You Are the Key to Finding the Last Scrapie Case
Scrapie is a transmissible spongiform encephalopathy (TSE) affecting sheep and goats. The presence of classical scrapie in the U.S. sheep and goat population affects industry economically through production losses, lost exports, and increased production and disposal costs. Potential public health concerns related to the transmission of bovine spongiform encephalopathy (BSE) to humans have resulted in efforts to eradicate all TSEs in food-producing animals.
Surveillance for scrapie in the United States is conducted through the National Scrapie Eradication Program (NSEP), a cooperative State-Federal-industry program. The current surveillance components of the NSEP include:
The program’s goals are to eradicate classical scrapie in the United States and to meet World Organization for Animal Health (OIE) criteria for disease freedom. Since 2002, the prevalence of scrapie has decreased significantly through existing eradication efforts, largely a result of effective slaughter surveillance.
Since slaughter surveillance stared in FY 2003, the percent of cull sheep found positive at slaughter (once adjusted for face color) has decreased 94 percent. However, in order to declare the U.S. “scrapie free”, we must find the last remaining cases. Sheep and goats that are not slaughtered in commercial slaughter facilities are missed during routine scrapie slaughter surveillance. This is why your submission of samples from sheep/goats over 18 months of age found dead or euthanized on your farm is extremely important. Without your help, scrapie-infected animals will go undetected, costing the sheep and goat industries approximately $10 to $20 million, annually.

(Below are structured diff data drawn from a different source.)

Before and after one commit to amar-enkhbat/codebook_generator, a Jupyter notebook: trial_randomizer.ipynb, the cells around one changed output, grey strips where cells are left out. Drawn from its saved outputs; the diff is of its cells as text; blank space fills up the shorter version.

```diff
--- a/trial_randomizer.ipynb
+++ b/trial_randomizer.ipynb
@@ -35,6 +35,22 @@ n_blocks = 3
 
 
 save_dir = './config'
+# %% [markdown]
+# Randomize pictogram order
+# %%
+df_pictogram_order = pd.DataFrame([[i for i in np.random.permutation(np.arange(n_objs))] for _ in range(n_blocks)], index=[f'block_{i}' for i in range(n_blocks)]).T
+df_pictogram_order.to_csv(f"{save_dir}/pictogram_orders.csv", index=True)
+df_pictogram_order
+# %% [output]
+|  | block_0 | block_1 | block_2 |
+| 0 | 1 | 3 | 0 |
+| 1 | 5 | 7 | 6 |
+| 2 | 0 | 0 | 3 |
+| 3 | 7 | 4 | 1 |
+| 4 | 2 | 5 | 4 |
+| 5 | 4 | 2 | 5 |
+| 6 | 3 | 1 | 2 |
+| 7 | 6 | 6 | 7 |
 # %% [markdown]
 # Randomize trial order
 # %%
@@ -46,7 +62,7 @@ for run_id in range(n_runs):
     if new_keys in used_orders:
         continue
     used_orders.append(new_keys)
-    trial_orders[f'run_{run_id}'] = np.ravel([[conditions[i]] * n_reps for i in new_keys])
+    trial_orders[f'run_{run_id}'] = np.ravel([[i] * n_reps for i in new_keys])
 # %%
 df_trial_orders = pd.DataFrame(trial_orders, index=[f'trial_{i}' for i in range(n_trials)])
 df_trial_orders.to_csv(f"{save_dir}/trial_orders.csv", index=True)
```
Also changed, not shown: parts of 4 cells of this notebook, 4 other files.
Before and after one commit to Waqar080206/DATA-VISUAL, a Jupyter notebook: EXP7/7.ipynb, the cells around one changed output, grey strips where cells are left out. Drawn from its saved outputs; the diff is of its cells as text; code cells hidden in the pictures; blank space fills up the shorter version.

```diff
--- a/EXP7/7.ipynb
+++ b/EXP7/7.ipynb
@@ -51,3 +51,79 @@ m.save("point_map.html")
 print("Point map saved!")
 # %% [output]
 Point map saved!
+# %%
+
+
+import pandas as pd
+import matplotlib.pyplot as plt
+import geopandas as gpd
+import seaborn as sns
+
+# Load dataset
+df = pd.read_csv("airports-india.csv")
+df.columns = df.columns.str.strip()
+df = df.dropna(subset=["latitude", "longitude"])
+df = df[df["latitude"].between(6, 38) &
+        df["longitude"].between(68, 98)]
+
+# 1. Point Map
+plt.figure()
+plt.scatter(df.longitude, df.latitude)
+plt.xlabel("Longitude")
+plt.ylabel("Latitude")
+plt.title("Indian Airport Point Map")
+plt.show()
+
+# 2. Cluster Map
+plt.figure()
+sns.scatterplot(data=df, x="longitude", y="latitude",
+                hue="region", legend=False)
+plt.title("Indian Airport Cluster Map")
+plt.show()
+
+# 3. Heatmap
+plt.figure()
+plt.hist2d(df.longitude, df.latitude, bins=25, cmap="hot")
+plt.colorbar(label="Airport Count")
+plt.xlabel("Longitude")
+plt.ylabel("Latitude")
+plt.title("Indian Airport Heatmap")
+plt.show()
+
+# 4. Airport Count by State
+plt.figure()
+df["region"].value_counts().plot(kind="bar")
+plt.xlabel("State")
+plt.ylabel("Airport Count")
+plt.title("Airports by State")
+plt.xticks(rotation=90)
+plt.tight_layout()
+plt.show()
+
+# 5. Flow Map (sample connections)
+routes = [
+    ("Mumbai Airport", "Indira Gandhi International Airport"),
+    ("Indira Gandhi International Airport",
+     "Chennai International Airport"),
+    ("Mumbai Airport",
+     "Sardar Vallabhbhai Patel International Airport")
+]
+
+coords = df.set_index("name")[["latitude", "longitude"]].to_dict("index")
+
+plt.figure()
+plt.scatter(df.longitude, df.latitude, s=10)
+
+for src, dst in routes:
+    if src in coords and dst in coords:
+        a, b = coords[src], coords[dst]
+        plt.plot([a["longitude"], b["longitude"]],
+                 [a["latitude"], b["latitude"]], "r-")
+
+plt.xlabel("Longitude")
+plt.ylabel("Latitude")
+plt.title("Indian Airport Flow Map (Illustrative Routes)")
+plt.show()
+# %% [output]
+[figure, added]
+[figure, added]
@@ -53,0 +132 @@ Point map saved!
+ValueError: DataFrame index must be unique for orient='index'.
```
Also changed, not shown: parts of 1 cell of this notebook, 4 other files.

Remember: Educate, Report and Submit
Reports and National Updates
|Annual Report (zip)
Annual Report (pdf)
|Monthly Report (ppsx)
Monthly Report (pdf)